India has sent a notice to Pakistan calling for the ‘modification’ of the Indus Waters Treaty owing to Pakistan’s persistent objections regarding India’s Kishenganga (KHEP) and Ratle hydropower projects in Kashmir.
- India and Pakistan signed the IWT in September, 1960 after nine years of negotiations, with the World Bank being a signatory to the pact.
- The treaty sets out a mechanism for cooperation and information exchange between the two sides on the use of the water of the Indus River and its five tributaries Sutlej, Beas, Ravi, Jhelum, and Chenab.
- It allocated the three western rivers—Indus, Chenab and Jhelum—to Pakistan for unrestricted use, barring certain non-consumptive, agricultural and domestic uses by India and the three Eastern rivers—Ravi, Beas and Sutlej—were allocated to India for unrestricted usage.
- This means that 80% of the share of water went to Pakistan, while leaving the rest 20% of water for use by India.
- It also required both the countries to establish a Permanent Indus Commission constituted by permanent commissioners on both sides. According to the provisions of the IWT, the Permanent Indus Commission is required to meet at least once a year.
What is Kishanganga Hydroelectric Project?
- The Kishanganga project is located 5 km north of Bandipore in Jammu and Kashmir, India.
- It is a run-of-the-river project that includes a 37 m tall concrete-face rock-fill dam.
- It requires to divert water from the Kishanganga River through a tunnel to a power plant in the Jhelum River basin.
- The dispute redressal mechanism provided under the IWT is a graded 3-level mechanism.
- Under the IWT, whenever India plans to start a project, it has to inform Pakistan. The concerns have to be cleared at the levels of the Indus Commissioners → Neutral Expert → Court of Arbitration, in a graded manner.
- India has not fully utilised its rights over the waters of the Indus system.

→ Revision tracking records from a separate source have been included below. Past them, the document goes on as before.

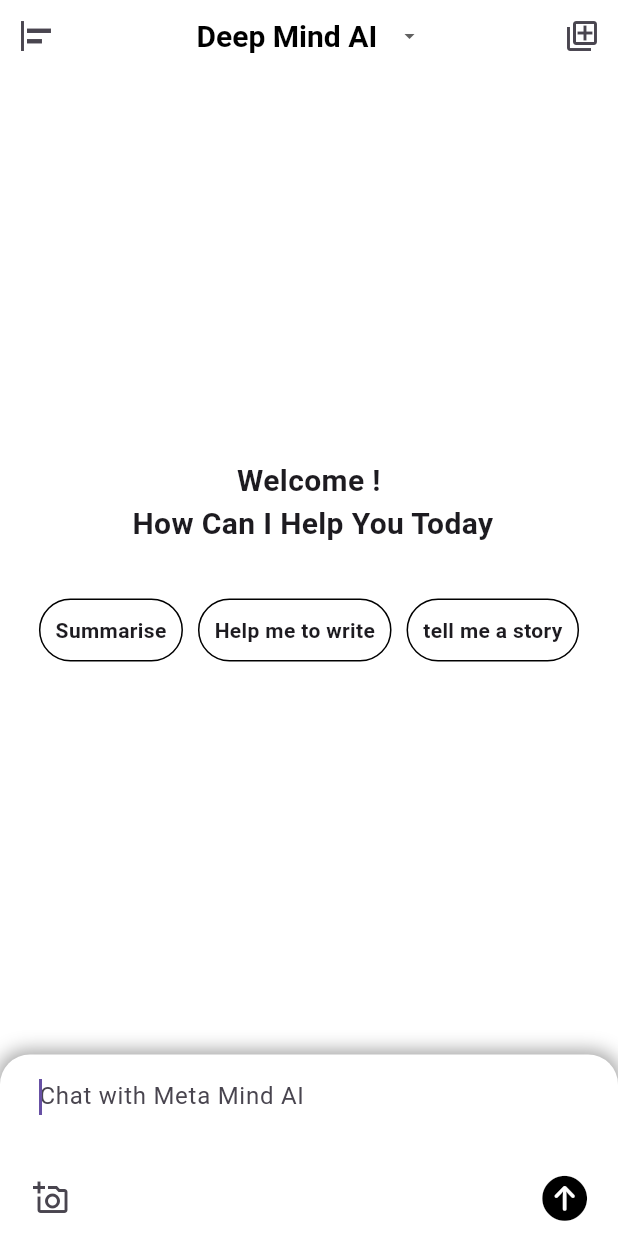
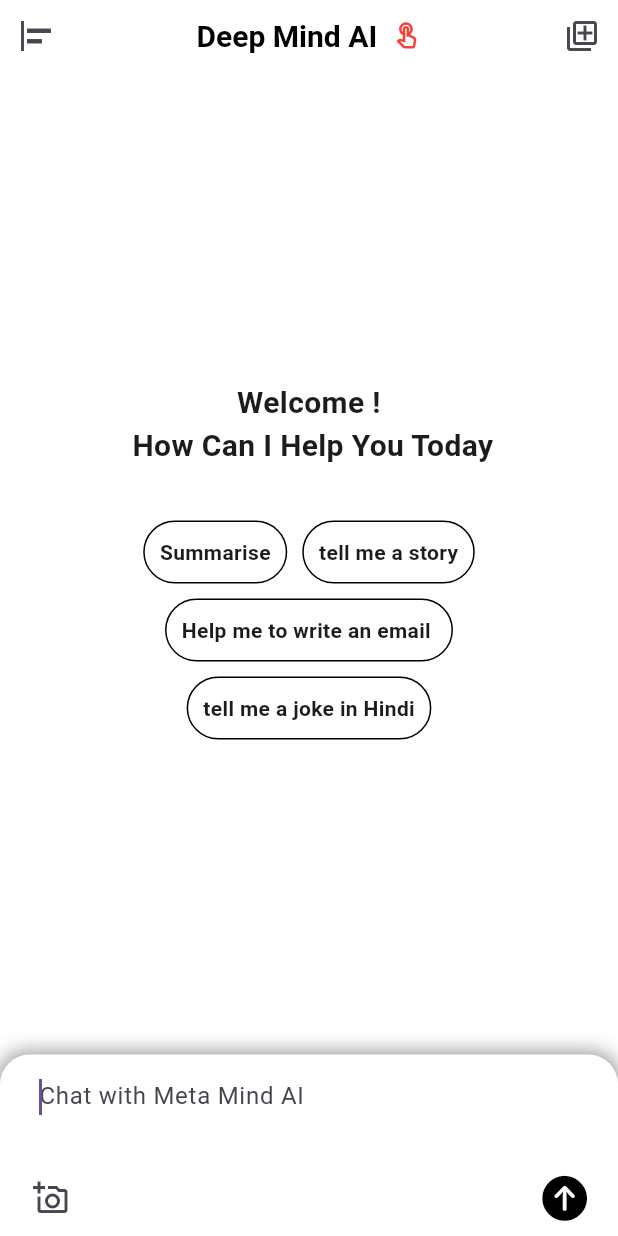
Before and after one commit to Deependrakashya/Quorix-AI, a Flutter app: the screen it shows after launch, after a tap on the "align horizontal left" icon, on a phone screen of 412 x 824 dp. Run offline on Flutter 3.47's test engine with Material 3 defaults, Android fonts, the phone set to English and light mode, and no system bars; our stand-ins replace flutter_markdown, get, google_generative_ai; missing offline and left inert: markdown.

Commit message:
android 15+ feature added

```diff
--- a/lib/home/controller.dart
+++ b/lib/home/controller.dart
@@ -2,7 +2,7 @@
 
 import 'package:flutter/material.dart';
 import 'package:get/get.dart';
-import 'package:meta_mind/home/data/model/QnAModel.dart';
+import 'package:meta_mind/home/data/model/qnAModel.dart';
 import 'package:meta_mind/home/domain/repo/home_repo.dart';
 
 class Controller extends GetxController {
--- a/lib/home/homeScreen.dart
+++ b/lib/home/homeScreen.dart
@@ -33,7 +33,6 @@
   @override
   Widget build(BuildContext context) {
     return Scaffold(
-      drawer: CustomDrawer(context),
       body: SafeArea(
         child: Stack(alignment: AlignmentDirectional.topCenter, children: [
           Column(
@@ -46,7 +45,7 @@
                       return Align(
                         alignment: Alignment.topLeft,
                         child: IconButton(
-                          icon: Icon(Icons.align_horizontal_left_sharp),
+                          icon: const Icon(Icons.align_horizontal_left_sharp),
                           onPressed: () {
                             // Scaffold.of(context).openDrawer();
                           },
@@ -56,12 +55,20 @@
                   ),
                   Center(
                     child: Container(
-                      constraints: BoxConstraints(
+                      constraints: const BoxConstraints(
                           maxWidth: 150), // Adjust max width as needed
                       child: DropdownButtonHideUnderline(
                         child: DropdownButton<String>(
-                          style: TextStyle(overflow: TextOverflow.ellipsis),
-                          hint: Text(
+                          dropdownColor: Colors.white,
+                          borderRadius: BorderRadius.circular(20),
+                          icon: const Icon(
+                            Icons.touch_app_outlined,
+                            color: Colors.red,
+                            size: 20,
+                          ),
+                          style:
+                              const TextStyle(overflow: TextOverflow.ellipsis),
+                          hint: const Text(
                             'Deep Mind AI',
                             style: TextStyle(
                                 fontSize: 20,
@@ -72,7 +79,7 @@
                           iconSize:
                               16, // Reduce the icon size for a smaller button
                           items: [
-                            'AI Models',
+                            'AI Models  🚀 ',
                             'gemini-2.0-flash',
                             'gemini-2.0-flash-lite-preview-02-05',
                             'gemini-2.0-pro-exp-02-05',
@@ -92,14 +99,14 @@
                             );
                           }).toList(),
                           onChanged: (newValue) {
-                            if (newValue != 'AI Models') {
+                            if (newValue != 'AI Models  🚀 ') {
                               controller.aiModel.value = newValue.toString();
                               Get.snackbar(
-                                  margin: EdgeInsets.all(20),
+                                  margin: const EdgeInsets.all(20),
                                   reverseAnimationCurve:
                                       Curves.fastLinearToSlowEaseIn,
                                   forwardAnimationCurve: Curves.easeOutCirc,
-                                  duration: Duration(seconds: 5),
+                                  duration: const Duration(seconds: 5),
                                   "Model Changed Successfully",
                                   colorText: Colors.green,
                                   newValue.toString());
@@ -115,7 +122,7 @@
                         controller.textEditingController.clear();
                         controller.newScreen.value = true;
                       },
-                      icon: Icon(Icons.add_to_photos_outlined))
+                      icon: const Icon(Icons.add_to_photos_outlined))
                 ],
               ),
               Obx(() {
@@ -128,7 +135,7 @@
                               mainAxisAlignment: MainAxisAlignment.center,
                               // Use ListView instead of SingleChildScrollView
                               children: [
-                                Center(
+                                const Center(
                                   child: Text(
                                     "Welcome ! \n How Can I Help You Today",
                                     textAlign: TextAlign.center,
@@ -137,8 +144,11 @@
                                         fontWeight: FontWeight.bold),
                                   ),
                                 ),
-                                SizedBox(height: 30),
-                                Wrap(
+                                const SizedBox(height: 30),
+                                Container(
+                                  width:
+                                      MediaQuery.of(context).size.width * .75,
+                                  child: Wrap(
                                     alignment: WrapAlignment.center,
                                     spacing: 10,
                                     children: [
@@ -146,19 +156,23 @@
                                           title: 'Summarise',
                                           controller: controller),
                                       SuggestionButton(
-                                        title: 'Help me to write',
+                                          title: 'tell me a story',
                                           controller: controller),
                                       SuggestionButton(
-                                        title: 'tell me a story',
+                                          title: 'Help me to write an email ',
+                                          controller: controller),
+                                      SuggestionButton(
+                                          title: 'tell me a joke in Hindi',
                                           controller: controller),
                                     ],
+                                  ),
                                 ),
                               ],
                             ),
                           ),
                         )
                       : Obx(() => ListView.builder(
-                            physics: BouncingScrollPhysics(),
+                            physics: const BouncingScrollPhysics(),
                             itemCount: controller.qnAList.length,
                             itemBuilder: (context, index) {
                               final message = controller.qnAList[index];
@@ -172,7 +186,7 @@
                                       context: context,
                                       message: message.reply.toString(),
                                       isUser: false),
-                                  SizedBox(
+                                  const SizedBox(
                                     height: 10,
                                   )
                                 ],
@@ -181,7 +195,7 @@
                           )),
                 );
               }),
-              SizedBox(
+              const SizedBox(
                 height: 120,
               )
             ],
--- a/lib/main.dart
+++ b/lib/main.dart
@@ -1,9 +1,20 @@
 import 'package:flutter/cupertino.dart';
 import 'package:flutter/material.dart';
+import 'package:flutter/services.dart';
 import 'package:get/get.dart';
 import 'package:meta_mind/home/homeScreen.dart';
 
 void main() {
+  WidgetsFlutterBinding.ensureInitialized();
+
+  // Ensure edge-to-edge UI is handled correctly
+  SystemChrome.setEnabledSystemUIMode(SystemUiMode.edgeToEdge);
+
+  SystemChrome.setSystemUIOverlayStyle(const SystemUiOverlayStyle(
+    statusBarColor: Colors.transparent, // Makes status bar transparent
+    systemNavigationBarColor: Colors.black, // Transparent navbar
+    systemNavigationBarContrastEnforced: false, // Avoids forced contrast
+  ));
   runApp(const MyApp());
 }
 
```
Also changed, not shown: lib/gemin_service.dart (+19 -19 lines), lib/home/data/model/qnAModel.dart (renamed from lib/home/data/model/QnAModel.dart, +4 -4 lines), lib/home/widgets.dart (+20 -17 lines), assets/Screenshot_20250219_162928.jpg (added), assets/Screenshot_20250219_162941.jpg (added), assets/Screenshot_20250219_162949.jpg (added), assets/Screenshot_20250219_162958.jpg (added), assets/Screenshot_20250219_163031.jpg (added), 2 other files. Lines whose indentation alone changed are shown as unchanged.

- Over the last few years, especially since the Uri attack, there has been a growing demand in India to use the IWT as a strategic tool, considering that India has a natural advantage being the upper riparian state. In the aftermath of the Uri attack, Prime Minister Narendra Modi had said, ‘blood & water can’t flow together at the same time.’
- Accordingly, India has been working to start several big and small hydroelectric projects that had either been stalled or were in the planning stages.